Outcome’s ripple effects stoke presidential campaigns
Washington — Britain’s stunning vote to bolt from the European Union sent political tremors across the Atlantic Friday, fueling Donald Trump’s confidence that frustrated U.S. voters will back similarly sweeping change and rattling Democrats banking on Americans choosing a more conventional leader in Hillary Clinton.
The British referendum was no exact mirror of the U.S. political landscape. The American electorate is far more diverse and Trump is deeply unpopular with minority voters, a serious weakness dogging his Republican candidacy. The referendum also centered on a single issue, while the presidential election can be as much a decision about personality and temperament as candidates’ policies.
Yet the parallels between the forces that drove the British vote and those at the core of Trump’s campaign are striking. Among them: a belief that globalization is hurting the working class, and increased immigration is changing the country’s character. In both nations, there is strong resentment of political elites who often appear to have little connection to the voters they’re supposed to represent.
“I think there are great similarities between what happened here and my campaign,” Trump said from Scotland, at the opening of one of his golf courses. “People want to see borders. They don’t necessarily want people pouring into their country that they don’t know who they are and where they come from.”
Stock markets plummeted after the outcome, Prime Minister David Cameron announced his resignation and the British pound fell to its lowest level in 31 years on concerns that severing ties will undermine London’s position as a global financial center.
In the U.S., Clinton cast the economic uncertainty as a reason America needs “calm, steady, experienced leadership” in the Oval Office — a knock on her often unpredictable and politically inexperienced Republican rival.
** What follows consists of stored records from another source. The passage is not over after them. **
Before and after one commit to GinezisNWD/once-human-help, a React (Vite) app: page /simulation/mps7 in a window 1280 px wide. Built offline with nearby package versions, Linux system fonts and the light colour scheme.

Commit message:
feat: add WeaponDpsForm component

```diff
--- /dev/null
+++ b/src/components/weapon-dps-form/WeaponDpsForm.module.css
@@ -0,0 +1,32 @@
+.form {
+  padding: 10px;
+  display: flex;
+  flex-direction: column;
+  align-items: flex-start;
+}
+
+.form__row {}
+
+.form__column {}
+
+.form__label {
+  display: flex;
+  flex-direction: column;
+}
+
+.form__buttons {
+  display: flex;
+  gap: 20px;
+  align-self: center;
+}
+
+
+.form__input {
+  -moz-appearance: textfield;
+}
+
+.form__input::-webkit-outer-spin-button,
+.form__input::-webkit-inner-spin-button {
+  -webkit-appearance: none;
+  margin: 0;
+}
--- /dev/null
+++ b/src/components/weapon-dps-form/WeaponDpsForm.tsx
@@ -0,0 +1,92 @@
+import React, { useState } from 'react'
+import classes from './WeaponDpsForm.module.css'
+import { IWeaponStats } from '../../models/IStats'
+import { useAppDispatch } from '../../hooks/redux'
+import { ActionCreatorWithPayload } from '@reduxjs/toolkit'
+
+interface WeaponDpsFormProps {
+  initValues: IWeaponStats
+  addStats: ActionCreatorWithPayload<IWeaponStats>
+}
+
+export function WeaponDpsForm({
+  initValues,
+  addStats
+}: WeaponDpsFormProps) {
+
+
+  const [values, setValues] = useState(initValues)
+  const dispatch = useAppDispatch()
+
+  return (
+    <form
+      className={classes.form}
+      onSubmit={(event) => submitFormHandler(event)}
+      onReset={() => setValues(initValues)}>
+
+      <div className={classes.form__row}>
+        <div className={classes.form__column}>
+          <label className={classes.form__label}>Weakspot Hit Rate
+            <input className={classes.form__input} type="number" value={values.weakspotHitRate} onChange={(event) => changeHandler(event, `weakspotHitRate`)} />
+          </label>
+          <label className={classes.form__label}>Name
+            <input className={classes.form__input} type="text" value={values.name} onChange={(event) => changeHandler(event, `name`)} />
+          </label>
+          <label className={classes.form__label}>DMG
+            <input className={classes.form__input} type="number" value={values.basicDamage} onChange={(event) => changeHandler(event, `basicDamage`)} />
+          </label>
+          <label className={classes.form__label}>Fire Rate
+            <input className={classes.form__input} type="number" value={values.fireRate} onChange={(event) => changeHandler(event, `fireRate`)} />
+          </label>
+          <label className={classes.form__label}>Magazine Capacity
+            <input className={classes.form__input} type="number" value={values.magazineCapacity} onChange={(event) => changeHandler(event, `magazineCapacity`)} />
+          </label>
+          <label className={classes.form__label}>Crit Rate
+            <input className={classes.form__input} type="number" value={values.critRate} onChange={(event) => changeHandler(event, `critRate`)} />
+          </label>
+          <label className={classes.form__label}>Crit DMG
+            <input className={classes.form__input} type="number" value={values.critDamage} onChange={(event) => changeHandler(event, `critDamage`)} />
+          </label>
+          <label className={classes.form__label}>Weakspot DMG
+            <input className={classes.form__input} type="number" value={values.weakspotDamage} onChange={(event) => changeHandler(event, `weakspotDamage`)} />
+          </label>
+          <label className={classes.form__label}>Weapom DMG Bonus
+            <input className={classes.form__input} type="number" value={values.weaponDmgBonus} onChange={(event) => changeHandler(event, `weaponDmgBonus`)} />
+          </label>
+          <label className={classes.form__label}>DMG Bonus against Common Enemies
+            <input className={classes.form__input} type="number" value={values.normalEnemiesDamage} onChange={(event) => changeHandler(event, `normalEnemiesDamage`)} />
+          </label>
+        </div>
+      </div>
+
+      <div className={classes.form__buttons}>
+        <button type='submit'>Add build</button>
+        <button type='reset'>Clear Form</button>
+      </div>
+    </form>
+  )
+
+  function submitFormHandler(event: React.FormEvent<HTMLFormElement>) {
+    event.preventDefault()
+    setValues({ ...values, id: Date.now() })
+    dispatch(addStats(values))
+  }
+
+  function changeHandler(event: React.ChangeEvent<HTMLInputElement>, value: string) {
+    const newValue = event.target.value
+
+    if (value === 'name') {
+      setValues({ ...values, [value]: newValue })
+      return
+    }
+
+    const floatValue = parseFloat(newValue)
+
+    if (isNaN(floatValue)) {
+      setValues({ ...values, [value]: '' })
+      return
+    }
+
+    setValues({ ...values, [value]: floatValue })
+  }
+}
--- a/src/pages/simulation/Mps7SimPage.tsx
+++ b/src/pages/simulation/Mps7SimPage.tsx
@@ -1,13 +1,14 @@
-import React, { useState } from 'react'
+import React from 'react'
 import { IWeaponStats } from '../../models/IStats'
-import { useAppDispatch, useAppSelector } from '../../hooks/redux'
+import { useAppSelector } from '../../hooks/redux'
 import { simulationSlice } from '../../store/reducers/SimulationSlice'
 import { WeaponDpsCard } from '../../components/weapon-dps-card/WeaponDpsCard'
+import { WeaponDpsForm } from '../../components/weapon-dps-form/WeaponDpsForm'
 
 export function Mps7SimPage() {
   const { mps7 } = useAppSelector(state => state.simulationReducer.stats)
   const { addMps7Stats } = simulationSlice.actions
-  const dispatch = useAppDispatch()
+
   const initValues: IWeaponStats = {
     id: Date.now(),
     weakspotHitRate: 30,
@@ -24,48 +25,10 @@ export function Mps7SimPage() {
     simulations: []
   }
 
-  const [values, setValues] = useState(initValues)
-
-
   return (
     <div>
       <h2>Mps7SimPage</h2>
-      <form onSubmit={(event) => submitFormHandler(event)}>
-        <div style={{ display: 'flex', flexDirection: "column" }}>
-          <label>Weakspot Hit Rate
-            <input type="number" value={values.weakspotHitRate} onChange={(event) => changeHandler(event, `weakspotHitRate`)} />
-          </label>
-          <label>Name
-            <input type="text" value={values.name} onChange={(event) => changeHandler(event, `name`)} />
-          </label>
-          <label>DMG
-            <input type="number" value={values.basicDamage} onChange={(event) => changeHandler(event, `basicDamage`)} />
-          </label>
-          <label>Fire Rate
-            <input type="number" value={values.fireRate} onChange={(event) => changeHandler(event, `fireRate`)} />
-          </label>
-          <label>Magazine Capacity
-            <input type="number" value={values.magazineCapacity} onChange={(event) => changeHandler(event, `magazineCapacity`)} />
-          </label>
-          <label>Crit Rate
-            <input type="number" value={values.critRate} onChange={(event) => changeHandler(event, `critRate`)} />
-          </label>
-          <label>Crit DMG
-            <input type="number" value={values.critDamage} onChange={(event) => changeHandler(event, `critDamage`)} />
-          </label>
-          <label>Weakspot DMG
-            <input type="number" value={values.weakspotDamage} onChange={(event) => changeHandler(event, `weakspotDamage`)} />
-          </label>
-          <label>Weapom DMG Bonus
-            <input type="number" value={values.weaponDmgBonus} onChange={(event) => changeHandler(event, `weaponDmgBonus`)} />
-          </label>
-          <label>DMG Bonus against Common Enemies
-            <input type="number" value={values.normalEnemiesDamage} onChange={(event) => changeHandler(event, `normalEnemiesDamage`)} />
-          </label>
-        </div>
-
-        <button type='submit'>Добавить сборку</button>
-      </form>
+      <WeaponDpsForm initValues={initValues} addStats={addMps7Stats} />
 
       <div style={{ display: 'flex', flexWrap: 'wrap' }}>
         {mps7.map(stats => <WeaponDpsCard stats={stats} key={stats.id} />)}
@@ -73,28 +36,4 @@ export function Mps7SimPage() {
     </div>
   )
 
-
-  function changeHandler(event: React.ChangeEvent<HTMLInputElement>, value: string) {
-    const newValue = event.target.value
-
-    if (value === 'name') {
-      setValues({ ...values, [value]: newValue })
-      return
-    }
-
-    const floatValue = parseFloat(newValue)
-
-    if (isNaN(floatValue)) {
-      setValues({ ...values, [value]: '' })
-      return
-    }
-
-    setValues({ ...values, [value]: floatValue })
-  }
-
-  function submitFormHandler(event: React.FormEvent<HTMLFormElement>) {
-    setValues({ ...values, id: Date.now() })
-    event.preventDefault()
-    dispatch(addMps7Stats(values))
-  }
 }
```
Clinton aides also highlighted Trump’s assertion Friday that a weaker pound would make his Scottish golf course more attractive to visitors.
Some Democrats, openly anxious, warned the party should not underestimate the willingness of angry U.S. voters to take a more uncertain path in November and side with Trump.
“It’s a timely big splash of cold water the face of Democrats,” said Ron Kirk, the former Democratic mayor of Dallas and U.S. trade representative for President Barack Obama.
For some Republicans, the outcome in Britain was a reminder that despite Trump’s shortcomings, he may be the candidate most attuned to voters — an intangible that campaign cash can’t buy.
“Brexit is a wakeup call for the Clinton team,” said Scott Reed, chief strategist for the U.S. Chamber of Commerce. “The status quo won’t work this cycle.”